**What you should do**
With the pictures removed, please write out every line below exactly as given.

**Provided data**

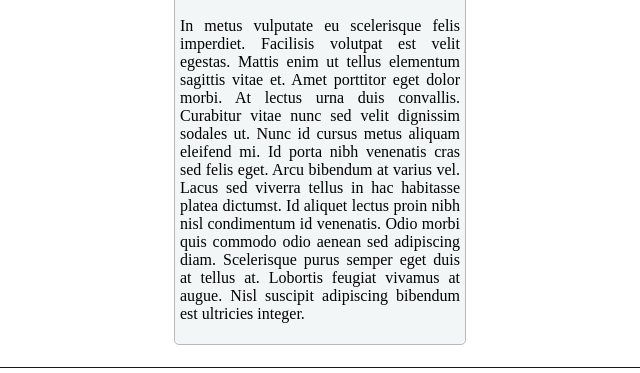
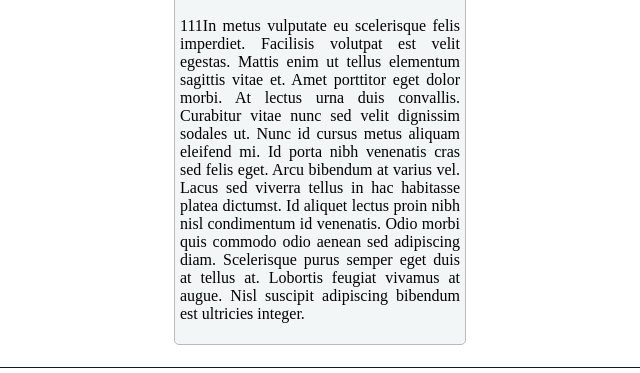
Before and after one commit to NemartMonterola/Activity1, a plain HTML site: page menu.html in a window 1280 px wide. Shown: the part 993-1366 px from the top of the page, 320-960 px from the left. Drawn offline with Linux system fonts and the light colour scheme.

Commit message:
1st attemp

```diff
--- a/menu.html
+++ b/menu.html
@@ -44,7 +44,7 @@
             </div>
             <div class="card">
                 <img src="Stock.jpg" alt="banner" />
-                <p>In metus vulputate eu scelerisque felis imperdiet. Facilisis volutpat est velit egestas. Mattis enim ut tellus elementum sagittis vitae et. Amet porttitor eget dolor morbi. At lectus urna duis convallis. Curabitur vitae nunc sed velit dignissim sodales ut. Nunc id cursus metus aliquam eleifend mi. Id porta nibh venenatis cras sed felis eget. Arcu bibendum at varius vel. Lacus sed viverra tellus in hac habitasse platea dictumst. Id aliquet lectus proin nibh nisl condimentum id venenatis. Odio morbi quis commodo odio aenean sed adipiscing diam. Scelerisque purus semper eget duis at tellus at. Lobortis feugiat vivamus at augue. Nisl suscipit adipiscing bibendum est ultricies integer.</p>
+                <p>111In metus vulputate eu scelerisque felis imperdiet. Facilisis volutpat est velit egestas. Mattis enim ut tellus elementum sagittis vitae et. Amet porttitor eget dolor morbi. At lectus urna duis convallis. Curabitur vitae nunc sed velit dignissim sodales ut. Nunc id cursus metus aliquam eleifend mi. Id porta nibh venenatis cras sed felis eget. Arcu bibendum at varius vel. Lacus sed viverra tellus in hac habitasse platea dictumst. Id aliquet lectus proin nibh nisl condimentum id venenatis. Odio morbi quis commodo odio aenean sed adipiscing diam. Scelerisque purus semper eget duis at tellus at. Lobortis feugiat vivamus at augue. Nisl suscipit adipiscing bibendum est ultricies integer.</p>
             </div>
 
         </div>
```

**Exercise result**
Before and after one commit to NemartMonterola/Activity1, a plain HTML site: page menu.html in a window 1280 px wide. Shown: the part 993-1366 px from the top of the page, 320-960 px from the left. Drawn offline with Linux system fonts and the light colour scheme.

Commit message:
1st attemp

```diff
--- a/menu.html
+++ b/menu.html
@@ -44,7 +44,7 @@
             </div>
             <div class="card">
                 <img src="Stock.jpg" alt="banner" />
-                <p>In metus vulputate eu scelerisque felis imperdiet. Facilisis volutpat est velit egestas. Mattis enim ut tellus elementum sagittis vitae et. Amet porttitor eget dolor morbi. At lectus urna duis convallis. Curabitur vitae nunc sed velit dignissim sodales ut. Nunc id cursus metus aliquam eleifend mi. Id porta nibh venenatis cras sed felis eget. Arcu bibendum at varius vel. Lacus sed viverra tellus in hac habitasse platea dictumst. Id aliquet lectus proin nibh nisl condimentum id venenatis. Odio morbi quis commodo odio aenean sed adipiscing diam. Scelerisque purus semper eget duis at tellus at. Lobortis feugiat vivamus at augue. Nisl suscipit adipiscing bibendum est ultricies integer.</p>
+                <p>111In metus vulputate eu scelerisque felis imperdiet. Facilisis volutpat est velit egestas. Mattis enim ut tellus elementum sagittis vitae et. Amet porttitor eget dolor morbi. At lectus urna duis convallis. Curabitur vitae nunc sed velit dignissim sodales ut. Nunc id cursus metus aliquam eleifend mi. Id porta nibh venenatis cras sed felis eget. Arcu bibendum at varius vel. Lacus sed viverra tellus in hac habitasse platea dictumst. Id aliquet lectus proin nibh nisl condimentum id venenatis. Odio morbi quis commodo odio aenean sed adipiscing diam. Scelerisque purus semper eget duis at tellus at. Lobortis feugiat vivamus at augue. Nisl suscipit adipiscing bibendum est ultricies integer.</p>
             </div>
 
         </div>
```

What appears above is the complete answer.